It helps that the industry reacted quickly. The Direct Marketing Association issued guidelines for its members, the U.S. Postal Service formed a task force and the Magazine Publishers of America released secure-mailing recommendations.
But individual marketers and agencies did not stand idly by. Devon Direct Euro RSCG began putting together a Web site, available to all DMA members, enabling consumers to check the veracity of mailings they receive. Marketers such as Procter & Gamble Co. and Nissan North America, at considerable expense, pulled some innocent programs that, in the light of the anthrax news, could conceivably unnerve consumers. Cox Target Media, which mails Val-Pak coupon envelopes, committed to an extra $50,000 a year for special sealant to discourage tampering. Undoubtedly, more such measures will come to light in the days ahead.

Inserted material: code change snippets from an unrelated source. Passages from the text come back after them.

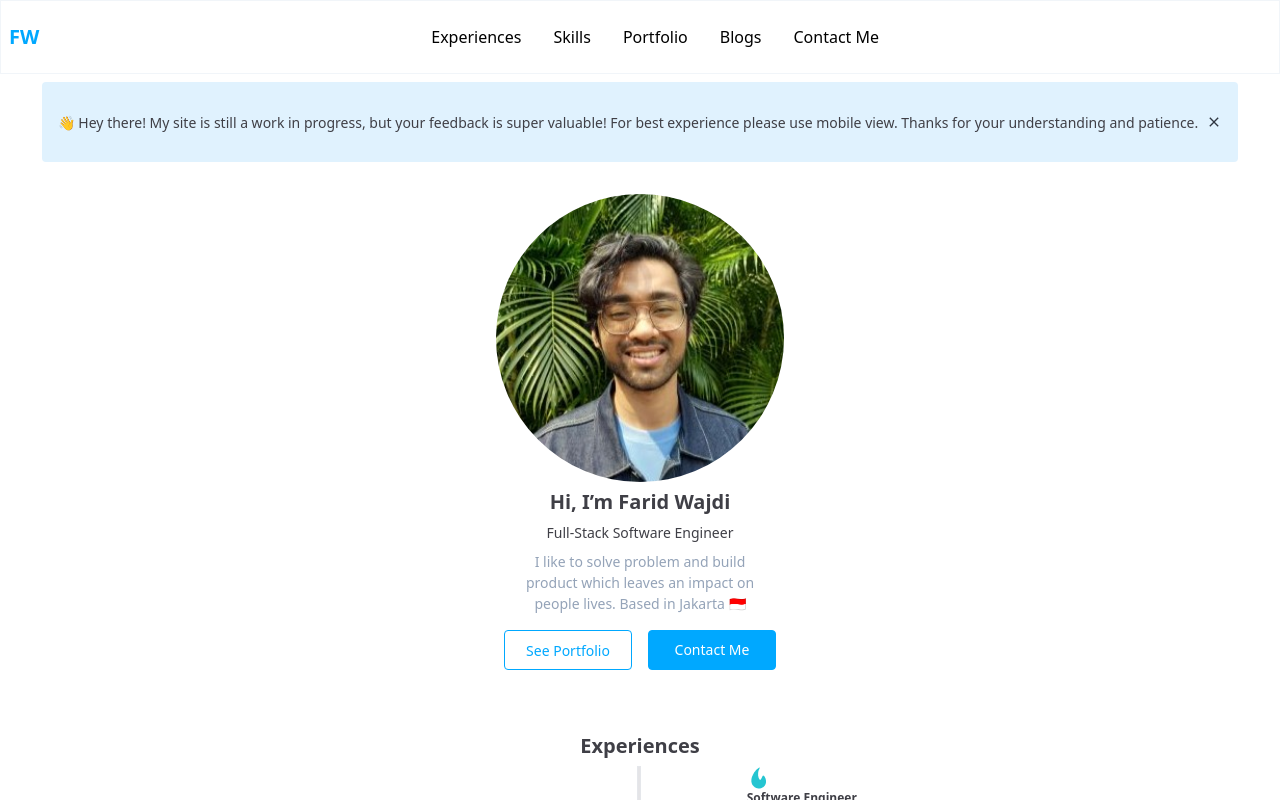
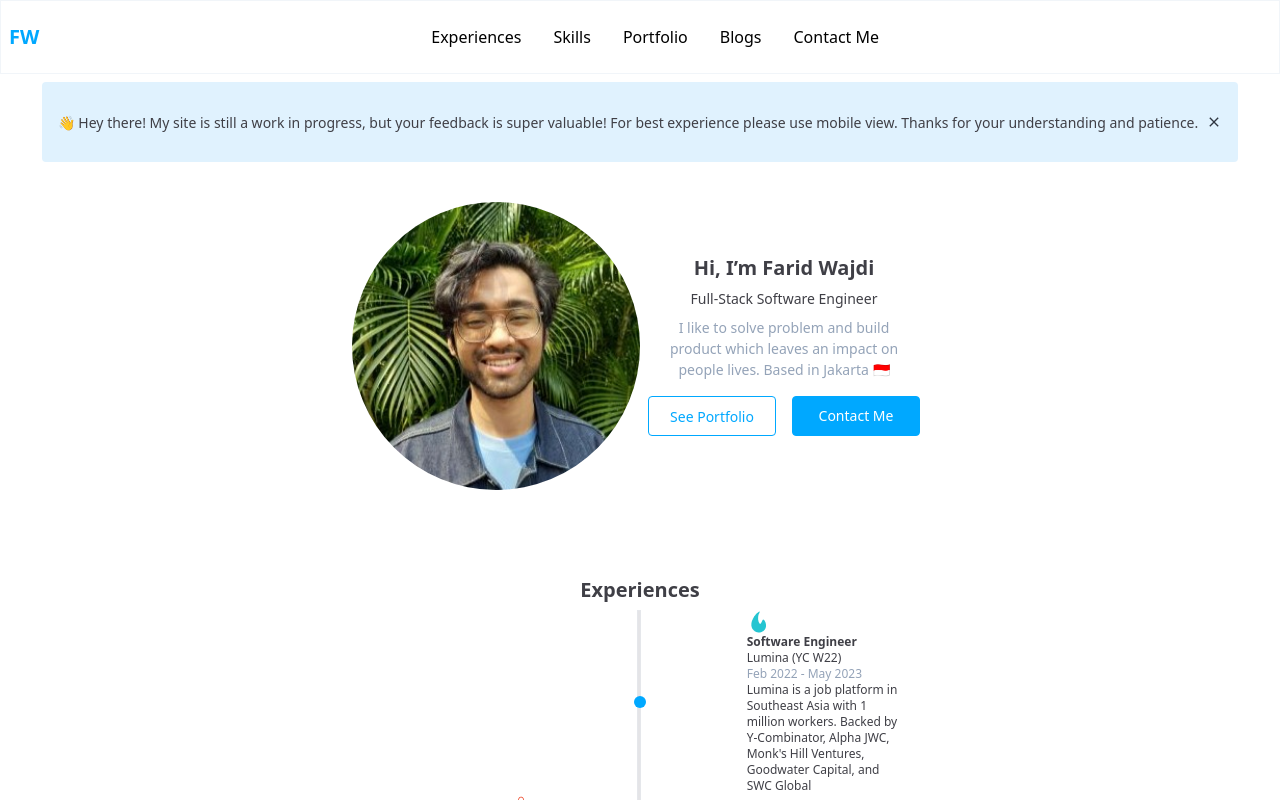
Before and after one commit to wajdifarid/personal-website, a React (Create React App) app: page / in a window 1280 px wide. Shown: the top 800 px of the page. Built offline with nearby package versions, Linux system fonts and the light colour scheme; no server answers.

Commit message:
Update introduction section on desktop

```diff
--- a/src/App.js
+++ b/src/App.js
@@ -10,15 +10,19 @@ import ContactForm from "./components/ContactForm";
 
 export default function HomePage() {
   return (
-    <div className="bg-white">
+    <div className="bg-white flex flex-col items-center">
       <NavBar />
-      <DesktopNotificationWIP/>
-      <section className="flex flex-col my-8">
-        <img className="mx-auto h-36 rounded-full lg:h-72" src="/assets/profile-picture.jpg" alt="Farid Wajdi" />
-        <div className="mx-auto text-zinc-700 text-[20px] font-bold leading-loose">Hi, I’m Farid Wajdi</div>
-        <div className="mx-auto text-zinc-700 text-[14px] font-normal leading-normal">Full-Stack Software Engineer</div>
-        <div className="mx-auto my-2 w-60 left-[40px] text-center text-slate-400 text-[14px] font-normal leading-normal">I like to solve problem and build product which leaves an impact on people lives. Based in Jakarta 🇮🇩</div>
-        <div className="flex mx-auto my-2">
+      <DesktopNotificationWIP />
+      <section>
+        <div className="flex flex-col mx-auto my-8 items-center lg:flex-row">
+          <img className="h-36 w-36 rounded-full lg:h-72 lg:w-72 inline" src="/assets/profile-picture.jpg" alt="Farid Wajdi" />
+          <div className="mx-auto flex-col items-center inline-flex">
+            <h2 className="text-zinc-700 text-[20px] font-bold leading-loose">Hi, I’m Farid Wajdi</h2>
+            <h3 className="text-zinc-700 text-[14px] font-normal leading-normal">Full-Stack Software Engineer</h3>
+            <p className="my-2 w-60 text-center text-slate-400 text-[14px] font-normal leading-normal">
+              I like to solve problem and build product which leaves an impact on people lives. Based in Jakarta 🇮🇩
+            </p>
+            <div className="flex my-2">
               <div className="mx-2">
                 <a href="#portfolio">
                   <SecondaryButton content="See Portfolio" />
@@ -30,8 +34,10 @@ export default function HomePage() {
                 </a>
               </div>
             </div>
+          </div>
+        </div>
       </section>
-      <section id="experiences" className="flex flex-col my-12">
+      <section id="experiences" className="flex flex-col my-12 w-full">
         <div className="mx-auto font-bold text-zinc-700 text-[1.25rem] leading-loose">Experiences</div>
         <div className="mx-auto w-full h-full">
           <div className="relative">
@@ -152,9 +158,9 @@ export default function HomePage() {
       </section>
 
       <section id="contact">
-        <ContactForm/>
+        <ContactForm />
       </section>
-      <section className="mt-10">
+      <section className="mt-10 w-full">
         <Footer />
       </section>
     </div>);
--- a/src/components/Footer.js
+++ b/src/components/Footer.js
@@ -1,7 +1,7 @@
 export default function Footer() {
   return (
     <div className="flex flex-col px-4 py-8 bg-slate-100 items-center gap-5">
-      <div className="flex w-64 gap-6 items-center justify-center">
+      <div className="flex gap-6 items-center justify-center">
         <a className="text-slate-500 text-[0.875rem] font-medium" href="mailto:faridwajdi05@gmail.com" target="_blank" rel="noreferrer">
           Email
         </a>
--- a/src/components/NavBar.js
+++ b/src/components/NavBar.js
@@ -2,7 +2,7 @@ import { useState } from "react";
 
 export default function NavBar() {
   return (
-    <nav className="py-4 bg-white border border-slate-100 flex justify-between px-2 sticky top-0 z-50">
+    <nav className="py-4 bg-white border border-slate-100 flex justify-between px-2 sticky top-0 z-50 w-full">
       <div className="text-left text-sky-500 text-[20px] font-black leading-loose inline">
         FW
       </div>
```
Lines whose indentation alone changed are shown as unchanged.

With nearly all forms of mail falling under at least some suspicion, those marketers that rely on tricks and ploys to entice consumers to open solicitations will be the most vulnerable. The more familiar companies and direct-mail brands are in a vastly better position to weather the scare. Direct marketers are, after all, in the relationship business. Consumers have learned over the years to trust Carol Wright, Lands' End, Columbia House and other old friends in the mailbox.
Marketers that have established the best relationships with consumers and that adapt to keep the faith-even if it ultimately means investing in expensive tamper-resistant packaging during a tough economic year-are the ones that will continue to keep the public trust.